Trees and Ecology – Why Do They Matter?
Aside from providing a visually pleasing landscape, trees are an incredibly unique ecological infrastructure for several reasons:
- Trees are the only infrastructure elements that increase in value over time
- Trees limit run-off of storm water into rivers
- Shade provided by trees helps keep buildings cool, reducing cooling costs in the summer
- Trees block wind, helping to reduce heating costs in the winter
- Trees absorb air pollution – ozone, nitrogen dioxide, sulfur dioxide, and volatile organic compounds that are harmful for humans to breathe.
- Trees add property value
Monetary Value of Trees
All tree benefits can be assigned a monetary value. For example, a northern hackberry tree with a 36 inch diameter growing in a single-family residential area has an overall economic benefit of approximately $370 per year. If this hackberry tree were to be removed, it would take 269 two-inch diameter trees to provide the same carbon sequestration benefits for one year, and all prior years of carbon sequestration benefits would be lost. The monetary value of a tree is based on the climate zone, tree species, diameter, and the land-use type that is nearest to the tree.
All tree calculations and graphs were generated through Davey Tree Company. To calculate the value of your own tree, visit the Davey Tree Company website.
The Ohio State University Why Trees Matter Signature Program is a multi-disciplinary program focusing on the ecological, economic, and social benefits of trees.
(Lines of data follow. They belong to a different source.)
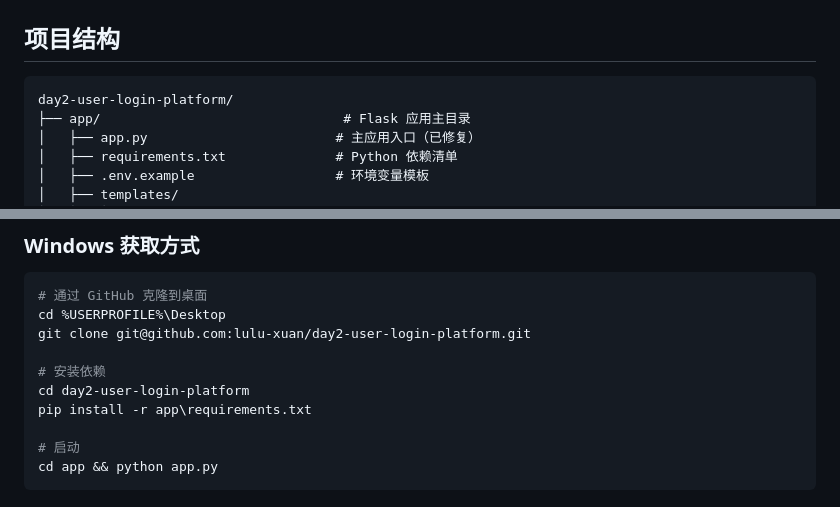
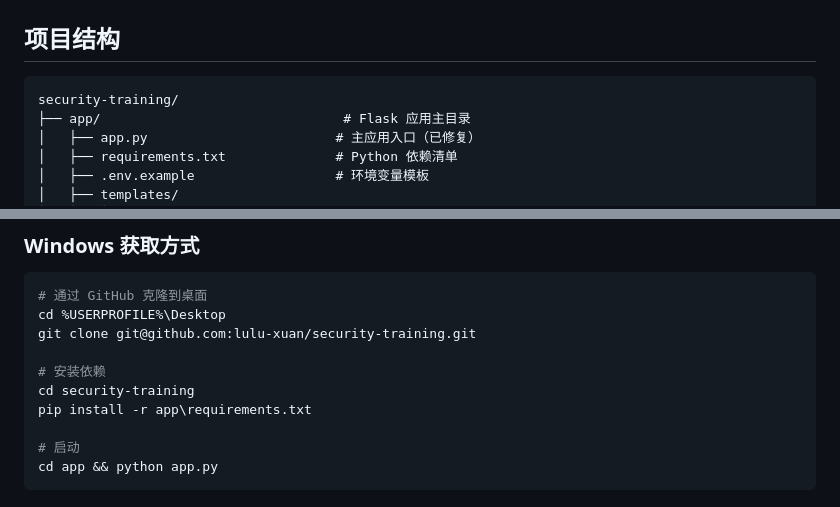
Before and after one commit to lulu-xuan/security-training, a Markdown page: README-day2.md, 2 parts joined by grey strips. Drawn GitHub-style.

Commit message:
chore: fix repo URLs in daily READMEs

````diff
--- a/README-day2.md
+++ b/README-day2.md
@@ -7,7 +7,7 @@
 ## 项目结构
 
 ```
-day2-user-login-platform/
+security-training/
 ├── app/                               # Flask 应用主目录
 │   ├── app.py                        # 主应用入口（已修复）
 │   ├── requirements.txt              # Python 依赖清单
@@ -46,10 +46,10 @@ cd app && python3 app.py
 ```bash
 # 通过 GitHub 克隆到桌面
 cd %USERPROFILE%\Desktop
-git clone git@github.com:lulu-xuan/day2-user-login-platform.git
+git clone git@github.com:lulu-xuan/security-training.git
 
 # 安装依赖
-cd day2-user-login-platform
+cd security-training
 pip install -r app\requirements.txt
 
 # 启动
````
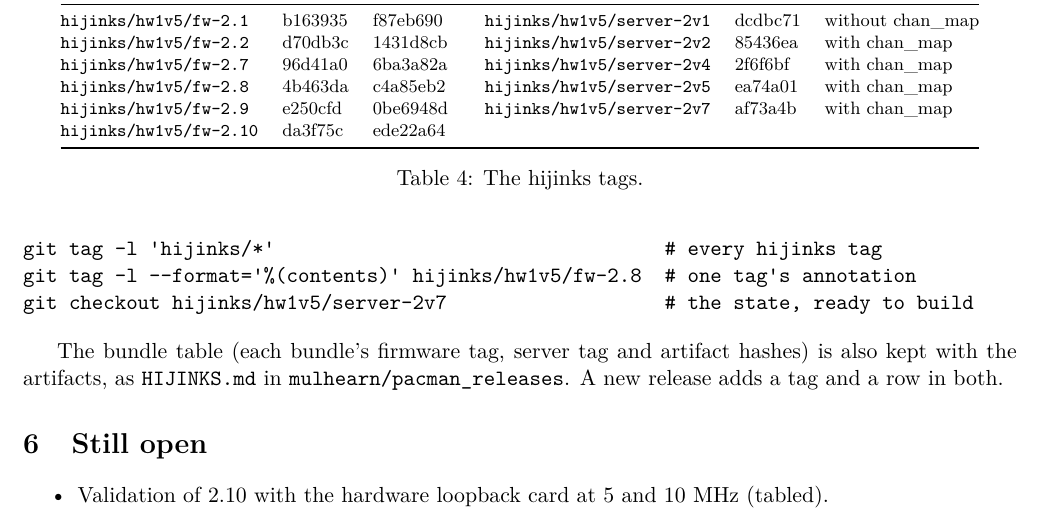
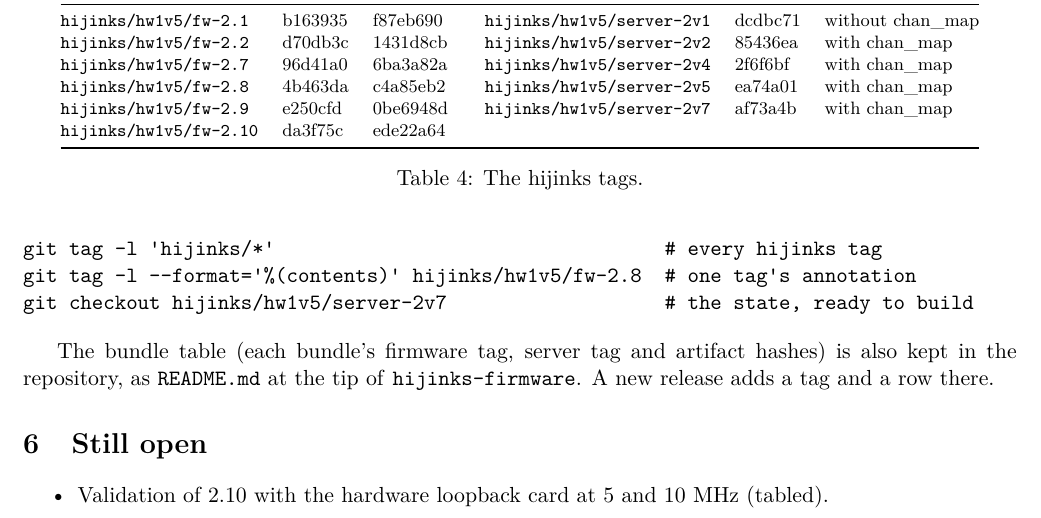
Before and after one commit to mulhearn/pacman_docs, a LaTeX document (agents/hijinks.tex): part of page 3 of 3, cut so that both start at the same text. Compiled offline with pdfLaTeX.

Commit message:
hijinks:  the bundle table is README.md at the tip of hijinks-firmware

```diff
--- a/agents/hijinks.tex
+++ b/agents/hijinks.tex
@@ -178,8 +178,8 @@ git tag -l --format='%(contents)' hijinks/hw1v5/fw-2.8  # one tag's annotation
 git checkout hijinks/hw1v5/server-2v7                   # the state, ready to build
 \end{verbatim}
 
-The bundle table (each bundle's firmware tag, server tag and artifact hashes) is also kept with the artifacts, as
-\h{HIJINKS.md} in \h{mulhearn/pacman\_releases}.  A new release adds a tag and a row in both.
+The bundle table (each bundle's firmware tag, server tag and artifact hashes) is also kept in the repository, as
+\h{README.md} at the tip of \br{hijinks-firmware}.  A new release adds a tag and a row there.
 
 \section{Still open}
 
```
Also changed, not shown: agents/hijinks.pdf.
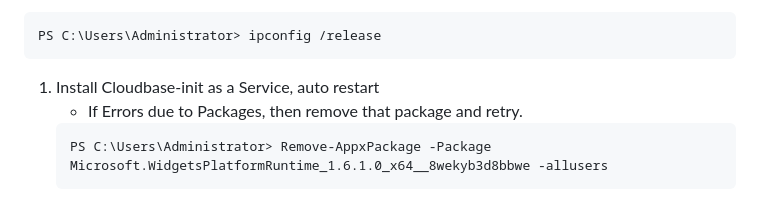
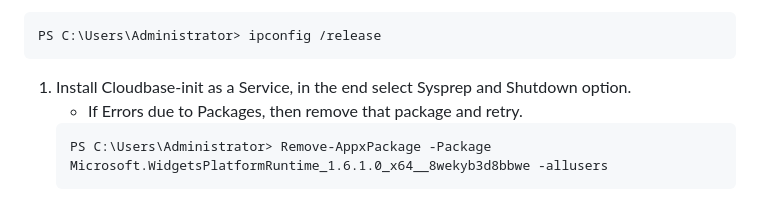
Before and after one commit to build-boxes/webnode, a Markdown page: tf-proxmox-winServer2025/README.md, the part around the change. Drawn GitHub-style.

````diff
--- a/tf-proxmox-winServer2025/README.md
+++ b/tf-proxmox-winServer2025/README.md
@@ -92,7 +92,7 @@ Download Link: [https://cloudbase.it/cloudbase-init/#download](https://cloudbase
 PS C:\Users\Administrator> ipconfig /release
 ```
 
-1. Install Cloudbase-init as a Service, auto restart
+1. Install Cloudbase-init as a Service, in the end select Sysprep and Shutdown option.
     - If Errors due to Packages, then remove that package and retry.
     ```
     PS C:\Users\Administrator> Remove-AppxPackage -Package Microsoft.WidgetsPlatformRuntime_1.6.1.0_x64__8wekyb3d8bbwe -allusers
````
This program is tailored for Ohio and Great Lakes area residents, community officials and foresters, and the green industry.
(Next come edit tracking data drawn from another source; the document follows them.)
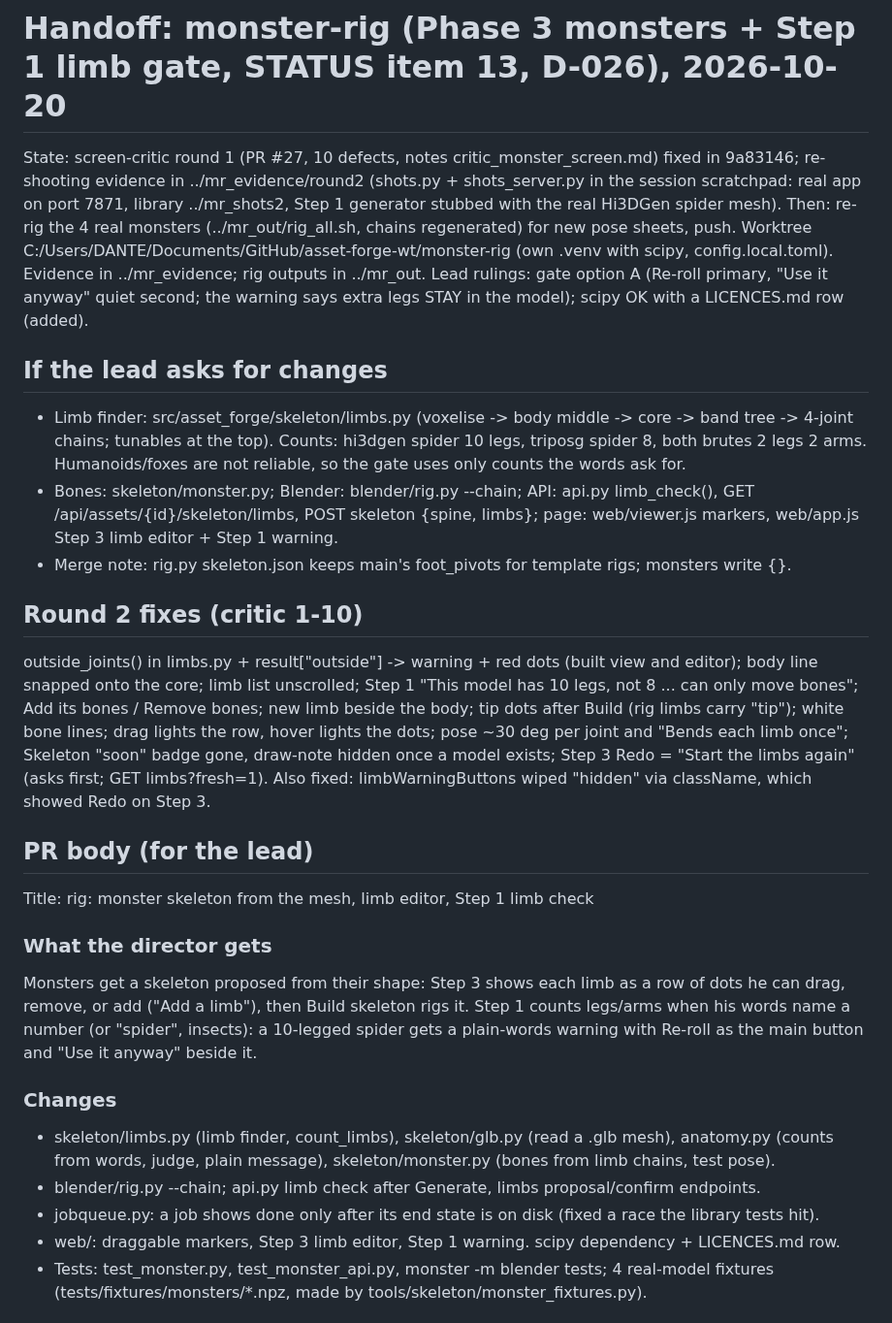
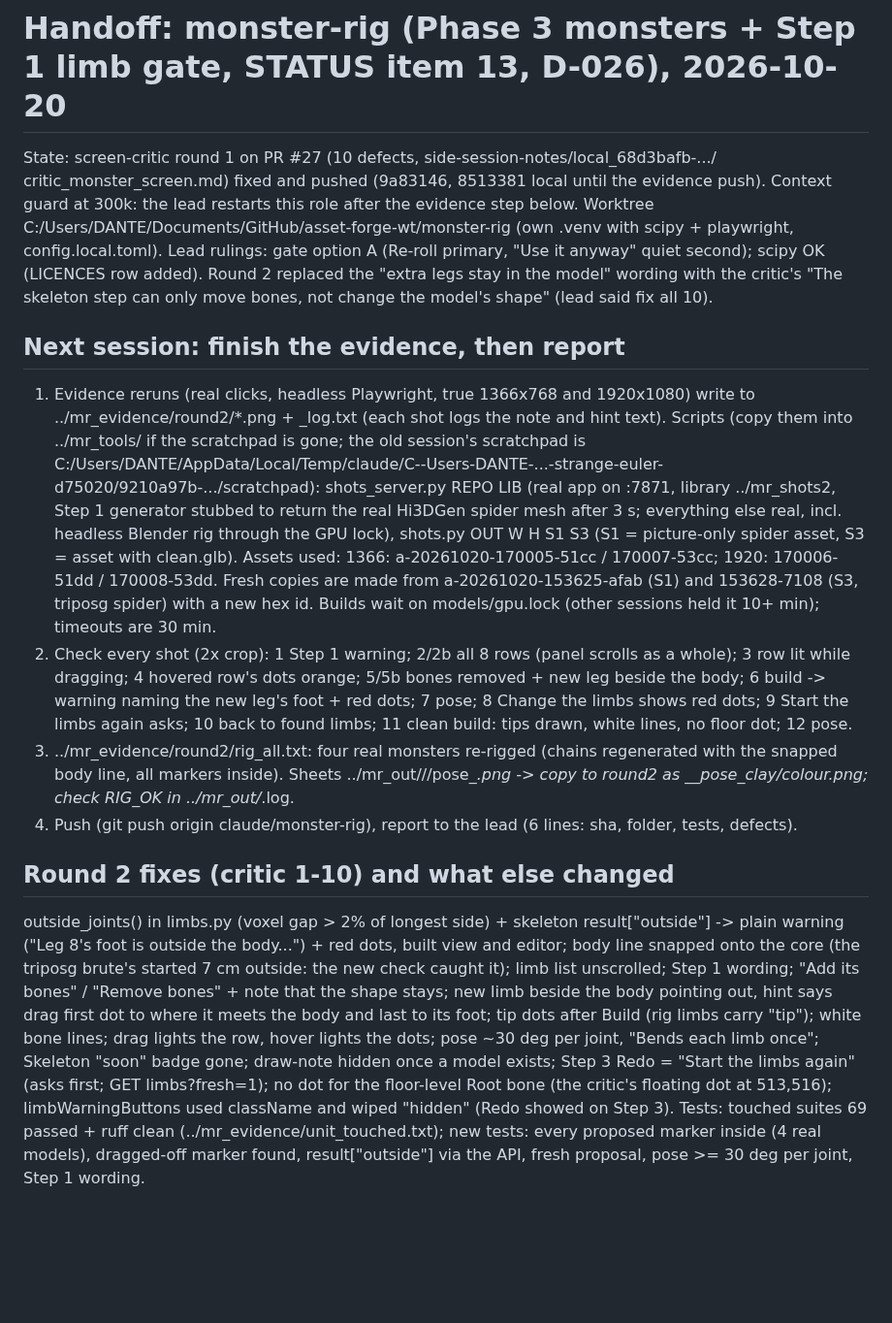
Before and after one commit to gabebartolo-spec/asset-forge, a Markdown page: agent-handoffs/monster-rig.md, the part around one of its changes. Shown at 97% size. GitHub-like rendering; blank space fills up the shorter version.

Commit message:
handoff: monster-rig at the 300k guard; evidence rerun steps
Co-Authored-By: Claude Opus 5.5 <noreply@anthropic.com>

```diff
--- a/agent-handoffs/monster-rig.md
+++ b/agent-handoffs/monster-rig.md
@@ -1,45 +1,43 @@
 # Handoff: monster-rig (Phase 3 monsters + Step 1 limb gate, STATUS item 13, D-026), 2026-10-20
-State: screen-critic round 1 (PR #27, 10 defects, notes critic_monster_screen.md) fixed in 9a83146;
-re-shooting evidence in ../mr_evidence/round2 (shots.py + shots_server.py in the session scratchpad:
-real app on port 7871, library ../mr_shots2, Step 1 generator stubbed with the real Hi3DGen spider mesh).
-Then: re-rig the 4 real monsters (../mr_out/rig_all.sh, chains regenerated) for new pose sheets, push. Worktree C:/Users/DANTE/Documents/GitHub/asset-forge-wt/monster-rig
-(own .venv with scipy, config.local.toml). Evidence in ../mr_evidence; rig outputs in ../mr_out.
-Lead rulings: gate option A (Re-roll primary, "Use it anyway" quiet second; the warning says extra
-legs STAY in the model); scipy OK with a LICENCES.md row (added).
+State: screen-critic round 1 on PR #27 (10 defects, side-session-notes/local_68d3bafb-.../
+critic_monster_screen.md) fixed and pushed (9a83146, 8513381 local until the evidence push). Context guard
+at 300k: the lead restarts this role after the evidence step below.
+Worktree C:/Users/DANTE/Documents/GitHub/asset-forge-wt/monster-rig (own .venv with scipy + playwright,
+config.local.toml). Lead rulings: gate option A (Re-roll primary, "Use it anyway" quiet second); scipy OK
+(LICENCES row added). Round 2 replaced the "extra legs stay in the model" wording with the critic's
+"The skeleton step can only move bones, not change the model's shape" (lead said fix all 10).
 
-## If the lead asks for changes
-- Limb finder: src/asset_forge/skeleton/limbs.py (voxelise -> body middle -> core -> band tree ->
-  4-joint chains; tunables at the top). Counts: hi3dgen spider 10 legs, triposg spider 8, both
-  brutes 2 legs 2 arms. Humanoids/foxes are not reliable, so the gate uses only counts the words ask for.
-- Bones: skeleton/monster.py; Blender: blender/rig.py --chain; API: api.py limb_check(),
-  GET /api/assets/{id}/skeleton/limbs, POST skeleton {spine, limbs}; page: web/viewer.js markers,
-  web/app.js Step 3 limb editor + Step 1 warning.
-- Merge note: rig.py skeleton.json keeps main's foot_pivots for template rigs; monsters write {}.
+## Next session: finish the evidence, then report
+1. Evidence reruns (real clicks, headless Playwright, true 1366x768 and 1920x1080) write to
+   ../mr_evidence/round2/<W>_<n>_*.png + <W>_log.txt (each shot logs the note and hint text).
+   Scripts (copy them into ../mr_tools/ if the scratchpad is gone; the old session's scratchpad is
+   C:/Users/DANTE/AppData/Local/Temp/claude/C--Users-DANTE-...-strange-euler-d75020/9210a97b-.../scratchpad):
+   shots_server.py REPO LIB (real app on :7871, library ../mr_shots2, Step 1 generator stubbed to return the
+   real Hi3DGen spider mesh after 3 s; everything else real, incl. headless Blender rig through the GPU lock),
+   shots.py OUT W H S1 S3 (S1 = picture-only spider asset, S3 = asset with clean.glb). Assets used:
+   1366: a-20261020-170005-51cc / 170007-53cc; 1920: 170006-51dd / 170008-53dd. Fresh copies are made
+   from a-20261020-153625-afab (S1) and 153628-7108 (S3, triposg spider) with a new hex id.
+   Builds wait on models/gpu.lock (other sessions held it 10+ min); timeouts are 30 min.
+2. Check every shot (2x crop): 1 Step 1 warning; 2/2b all 8 rows (panel scrolls as a whole); 3 row lit
+   while dragging; 4 hovered row's dots orange; 5/5b bones removed + new leg beside the body; 6 build ->
+   warning naming the new leg's foot + red dots; 7 pose; 8 Change the limbs shows red dots; 9 Start the
+   limbs again asks; 10 back to found limbs; 11 clean build: tips drawn, white lines, no floor dot; 12 pose.
+3. ../mr_evidence/round2/rig_all.txt: four real monsters re-rigged (chains regenerated with the snapped
+   body line, all markers inside). Sheets ../mr_out/<gen>/<name>/pose_*.png -> copy to round2 as
+   <gen>_<name>_pose_clay/colour.png; check RIG_OK in ../mr_out/*.log.
+4. Push (git push origin claude/monster-rig), report to the lead (6 lines: sha, folder, tests, defects).
 
-## Round 2 fixes (critic 1-10)
-outside_joints() in limbs.py + result["outside"] -> warning + red dots (built view and editor); body
-line snapped onto the core; limb list unscrolled; Step 1 "This model has 10 legs, not 8 ... can only
-move bones"; Add its bones / Remove bones; new limb beside the body; tip dots after Build (rig limbs
-carry "tip"); white bone lines; drag lights the row, hover lights the dots; pose ~30 deg per joint and
-"Bends each limb once"; Skeleton "soon" badge gone, draw-note hidden once a model exists; Step 3 Redo =
-"Start the limbs again" (asks first; GET limbs?fresh=1). Also fixed: limbWarningButtons wiped "hidden"
-via className, which showed Redo on Step 3.
+## Round 2 fixes (critic 1-10) and what else changed
+outside_joints() in limbs.py (voxel gap > 2% of longest side) + skeleton result["outside"] -> plain warning
+("Leg 8's foot is outside the body...") + red dots, built view and editor; body line snapped onto the core
+(the triposg brute's started 7 cm outside: the new check caught it); limb list unscrolled; Step 1 wording;
+"Add its bones" / "Remove bones" + note that the shape stays; new limb beside the body pointing out, hint
+says drag first dot to where it meets the body and last to its foot; tip dots after Build (rig limbs carry
+"tip"); white bone lines; drag lights the row, hover lights the dots; pose ~30 deg per joint, "Bends each
+limb once"; Skeleton "soon" badge gone; draw-note hidden once a model exists; Step 3 Redo = "Start the
+limbs again" (asks first; GET limbs?fresh=1); no dot for the floor-level Root bone (the critic's floating
+dot at 513,516); limbWarningButtons used className and wiped "hidden" (Redo showed on Step 3).
+Tests: touched suites 69 passed + ruff clean (../mr_evidence/unit_touched.txt); new tests: every proposed
+marker inside (4 real models), dragged-off marker found, result["outside"] via the API, fresh proposal,
+pose >= 30 deg per joint, Step 1 wording.
 
-## PR body (for the lead)
-Title: rig: monster skeleton from the mesh, limb editor, Step 1 limb check
-
-### What the director gets
-Monsters get a skeleton proposed from their shape: Step 3 shows each limb as a row of dots he can
-drag, remove, or add ("Add a limb"), then Build skeleton rigs it. Step 1 counts legs/arms when his
-words name a number (or "spider", insects): a 10-legged spider gets a plain-words warning with
-Re-roll as the main button and "Use it anyway" beside it.
-
-### Changes
-- skeleton/limbs.py (limb finder, count_limbs), skeleton/glb.py (read a .glb mesh), anatomy.py
-  (counts from words, judge, plain message), skeleton/monster.py (bones from limb chains, test pose).
-- blender/rig.py --chain; api.py limb check after Generate, limbs proposal/confirm endpoints.
-- jobqueue.py: a job shows done only after its end state is on disk (fixed a race the library tests hit).
-- web/: draggable markers, Step 3 limb editor, Step 1 warning. scipy dependency + LICENCES.md row.
-- Tests: test_monster.py, test_monster_api.py, monster -m blender tests; 4 real-model fixtures
-  (tests/fixtures/monsters/*.npz, made by tools/skeleton/monster_fixtures.py).
-
```
Also changed, not shown: other parts of agent-handoffs/monster-rig.md (+5 -19 lines).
Why Trees Matter works with both communities and professionals, leading projects such as ecological street tree audits, Tree-Mendous Day youth program, providing databases of tree growth and survivability, and more.
To learn more visit the Why Trees Matter website.